World Press Photo of the Year 2007 by Tim Hetherington shows an exhausted soldier in Afghanistan.




DC Photo Opp: Library of Congress Reading Room!

This only happens twice a year, and one of those times is in a few days: the Library of Congress opens up it’s magnificent Reading Room and allows photography.  Normally this room isn’t open to the public (unless you go through the process of getting a Reader Identification Card). Massive marble columns, domed roof, multiple balconies, bronze statues, amid the soft light and hush of the library. If this sounds appealing, you can head over there on Monday, President’s Day, between 10 and 3.

Photo Source



So it IS ok to photograph Federal buildings!

It was just about one year ago that photography activist Jerome Vorus had his Flip camera taken from him and the footage deleted, after he was “caught” taking pictures of DC’s Superior Court. (He had begun to film the US Marshals that were questioning him.)

photo by Jerome Vorus

There was never a Federal law prohibiting photography from public spaces like sidewalks, but in light of a recent lawsuit settlement by a photographer who was arrested after filming New York’s federal courthouse, Homeland Security has sent out a bulletin to federal employees clarifying the need not to disrupt people taking these types of pictures. From the document, “This Information Bulletin is being released to raise awareness of the public’s right to photograph the exterior of federally owned and leased facilities.”

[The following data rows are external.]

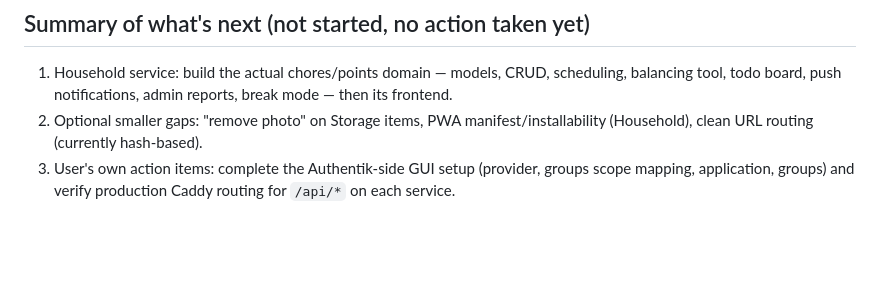
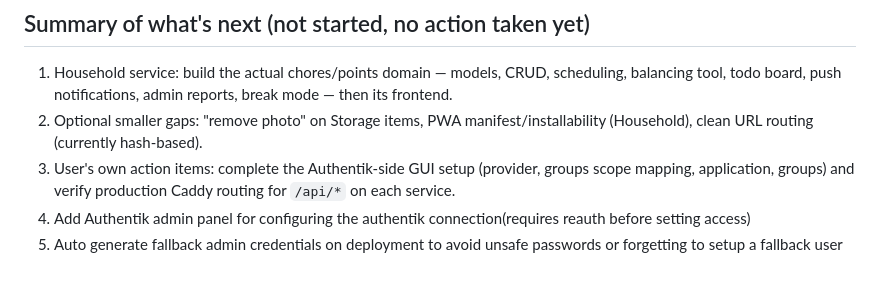
Before and after one commit to platz-halter/household_system, a Markdown page: PROJECT_STATE.md, the part around the change. Rendered like a GitHub page; blank space fills up the shorter version.

Commit message:
Updated project goals in project state next steps

```diff
--- a/PROJECT_STATE.md
+++ b/PROJECT_STATE.md
@@ -170,3 +170,5 @@ Status legend: ✅ done & tested · 🟡 partial/known gaps · ⬜ not started
 3. User's own action items: complete the Authentik-side GUI setup
    (provider, groups scope mapping, application, groups) and verify
    production Caddy routing for `/api/*` on each service.
+4. Add Authentik admin panel for configuring the authentik connection(requires reauth before setting access)
+5. Auto generate fallback admin credentials on deployment to avoid unsafe passwords or forgetting to setup a fallback user
```
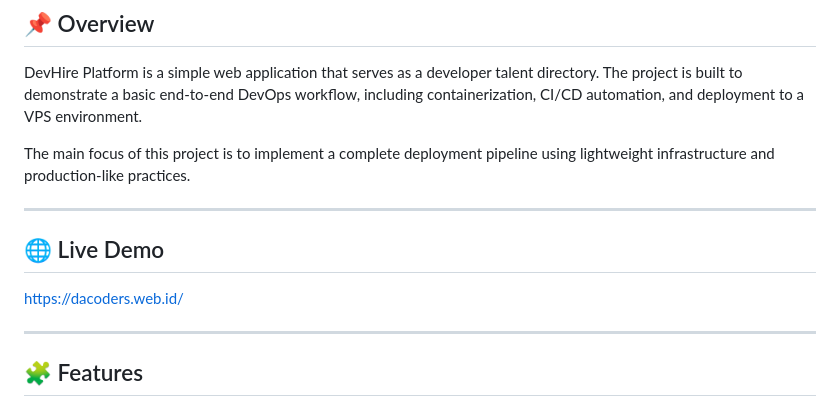
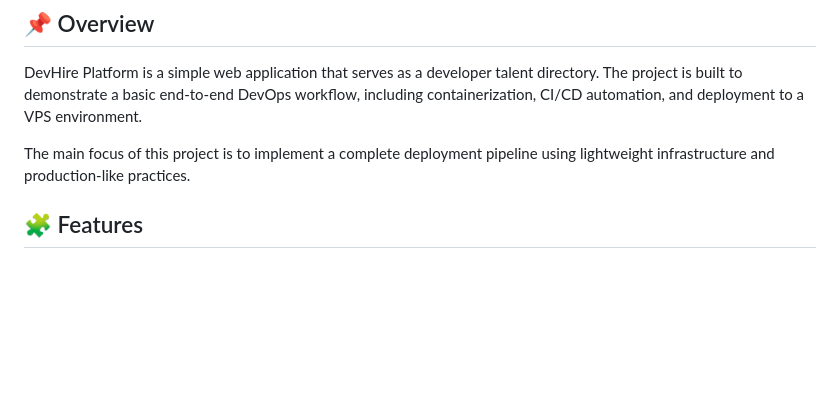
Before and after one commit to saydova/DevHire-Platform-CI-CD-Implementation, a Markdown page: README.md, the part around the change. Rendered like a GitHub page; blank space fills up the shorter version.

```diff
--- a/README.md
+++ b/README.md
@@ -3,13 +3,6 @@
 DevHire Platform is a simple web application that serves as a developer talent directory. The project is built to demonstrate a basic end-to-end DevOps workflow, including containerization, CI/CD automation, and deployment to a VPS environment.
 
 The main focus of this project is to implement a complete deployment pipeline using lightweight infrastructure and production-like practices.
-
----
-
-## 🌐 Live Demo
-https://dacoders.web.id/
-
----
 
 ## 🧩 Features
 - Display list of developer talents
```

But I suspect this won’t be the end of it. Officials are still allowed to question photographers, although strictly prohibited from seizing their property without due cause. Definitely an improvement but a possibly slippery slope. Which just brings us to the ever-worrisome trend of freedoms being eroded in this era of heightened security. While I realize the need for sensitivity, I just hope and wish that more time will be spent addressing legitimate threats rather than harassing citizens. In my own family, my mother, an avid boat nerd, was tailed by  Border Patrol and confronted when she took photos of the famous Sault Ste. Marie Bridge.

The Sault Ste Marie Bridge between Michigan and Canada

My brother was driving around lost in downtown DC (sounds familiar) when he was stopped for driving a box truck (his converted-ambulance tow vehicle) too close to the White House and was menacingly told not to answer his cell phone as it rang. It just erodes one’s pride in being a citizen when being treated with suspicion and sometimes hostility while basically minding their own business.Some balance must be struck between security needs and respect for a country’s people. In the words of the photographer-activist Jerome Vorus, “I believe there is a good case to be made that having lots of cameras in the hands of citizens makes us more, rather than less, safe.”

What do you think? Have you ever been shoo’d away from photographing in a public space?